* Supplied data
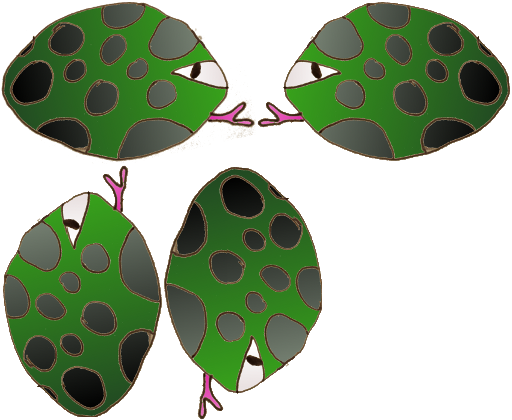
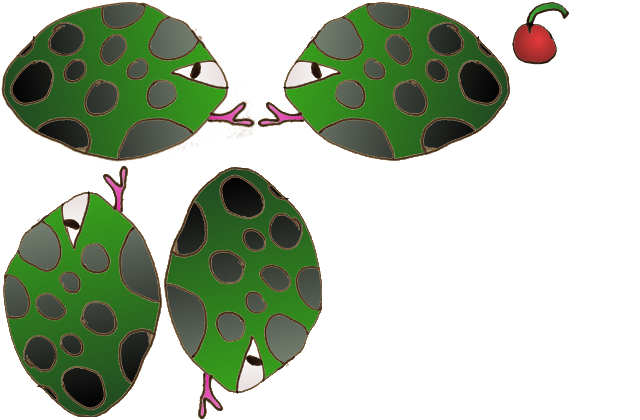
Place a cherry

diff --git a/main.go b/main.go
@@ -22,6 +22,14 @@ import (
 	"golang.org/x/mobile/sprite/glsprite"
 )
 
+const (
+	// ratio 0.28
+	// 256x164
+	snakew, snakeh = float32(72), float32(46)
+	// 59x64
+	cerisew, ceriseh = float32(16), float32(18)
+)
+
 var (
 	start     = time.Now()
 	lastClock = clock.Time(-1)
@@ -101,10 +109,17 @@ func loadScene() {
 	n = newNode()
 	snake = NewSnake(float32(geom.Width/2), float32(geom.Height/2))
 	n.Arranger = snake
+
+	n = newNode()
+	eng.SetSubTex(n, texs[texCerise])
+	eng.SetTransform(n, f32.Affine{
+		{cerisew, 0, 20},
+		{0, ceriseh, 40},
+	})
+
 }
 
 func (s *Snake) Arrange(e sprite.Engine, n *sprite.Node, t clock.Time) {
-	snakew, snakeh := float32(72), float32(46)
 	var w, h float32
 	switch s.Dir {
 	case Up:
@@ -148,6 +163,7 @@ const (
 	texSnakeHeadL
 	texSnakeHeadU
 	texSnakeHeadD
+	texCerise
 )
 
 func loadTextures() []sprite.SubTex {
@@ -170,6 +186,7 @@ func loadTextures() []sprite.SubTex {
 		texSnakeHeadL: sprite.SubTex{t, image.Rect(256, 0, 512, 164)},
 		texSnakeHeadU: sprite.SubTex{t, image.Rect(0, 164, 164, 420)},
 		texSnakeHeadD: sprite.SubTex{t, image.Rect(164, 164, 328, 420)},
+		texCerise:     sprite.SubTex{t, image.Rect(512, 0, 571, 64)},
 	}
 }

...

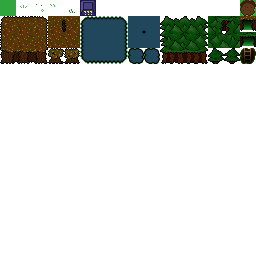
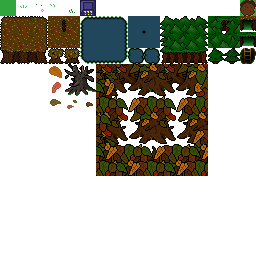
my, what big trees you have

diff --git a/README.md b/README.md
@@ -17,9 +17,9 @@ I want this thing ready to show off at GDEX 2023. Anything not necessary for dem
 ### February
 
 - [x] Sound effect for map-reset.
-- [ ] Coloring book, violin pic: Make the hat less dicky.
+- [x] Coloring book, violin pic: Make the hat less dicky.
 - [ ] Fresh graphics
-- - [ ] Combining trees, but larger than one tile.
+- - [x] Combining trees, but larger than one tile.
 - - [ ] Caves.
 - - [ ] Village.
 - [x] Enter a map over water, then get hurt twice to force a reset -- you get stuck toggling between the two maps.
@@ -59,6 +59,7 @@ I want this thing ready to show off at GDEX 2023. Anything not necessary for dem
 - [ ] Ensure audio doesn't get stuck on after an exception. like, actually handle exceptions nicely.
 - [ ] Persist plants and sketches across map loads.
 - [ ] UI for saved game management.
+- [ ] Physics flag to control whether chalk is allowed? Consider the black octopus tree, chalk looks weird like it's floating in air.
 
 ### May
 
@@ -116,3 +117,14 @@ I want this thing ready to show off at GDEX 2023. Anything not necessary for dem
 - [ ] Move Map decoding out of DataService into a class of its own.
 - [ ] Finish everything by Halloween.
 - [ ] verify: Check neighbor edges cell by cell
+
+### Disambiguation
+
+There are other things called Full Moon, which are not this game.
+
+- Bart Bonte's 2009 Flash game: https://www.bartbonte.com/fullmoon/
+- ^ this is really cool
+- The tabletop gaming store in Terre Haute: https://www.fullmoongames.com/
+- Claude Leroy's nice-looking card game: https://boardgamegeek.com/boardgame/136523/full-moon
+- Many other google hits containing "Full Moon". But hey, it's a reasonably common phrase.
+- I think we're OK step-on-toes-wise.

==

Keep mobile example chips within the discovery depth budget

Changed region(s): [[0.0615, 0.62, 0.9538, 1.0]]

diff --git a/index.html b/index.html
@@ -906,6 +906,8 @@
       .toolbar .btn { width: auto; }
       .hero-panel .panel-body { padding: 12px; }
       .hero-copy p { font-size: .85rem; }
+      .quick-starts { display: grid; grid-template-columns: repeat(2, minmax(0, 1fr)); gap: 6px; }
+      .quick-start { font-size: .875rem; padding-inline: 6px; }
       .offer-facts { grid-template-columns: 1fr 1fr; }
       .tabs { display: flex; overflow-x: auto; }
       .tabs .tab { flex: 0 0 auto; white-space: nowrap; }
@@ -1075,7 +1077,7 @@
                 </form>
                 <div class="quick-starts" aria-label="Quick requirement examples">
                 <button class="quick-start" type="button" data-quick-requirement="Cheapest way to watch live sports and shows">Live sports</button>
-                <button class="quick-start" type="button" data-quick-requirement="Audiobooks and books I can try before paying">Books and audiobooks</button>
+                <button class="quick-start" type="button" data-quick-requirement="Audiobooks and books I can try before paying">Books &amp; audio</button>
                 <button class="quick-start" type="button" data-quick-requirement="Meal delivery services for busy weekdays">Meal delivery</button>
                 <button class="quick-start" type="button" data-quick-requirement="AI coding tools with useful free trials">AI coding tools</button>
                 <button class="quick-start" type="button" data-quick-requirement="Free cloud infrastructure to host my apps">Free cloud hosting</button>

* Work item
Whenever "stuck" shows up in a line of the listing, copy that whole line.

* The answer
 - [x] Enter a map over water, then get hurt twice to force a reset -- you get stuck toggling between the two maps.
 - [ ] Ensure audio doesn't get stuck on after an exception. like, actually handle exceptions nicely.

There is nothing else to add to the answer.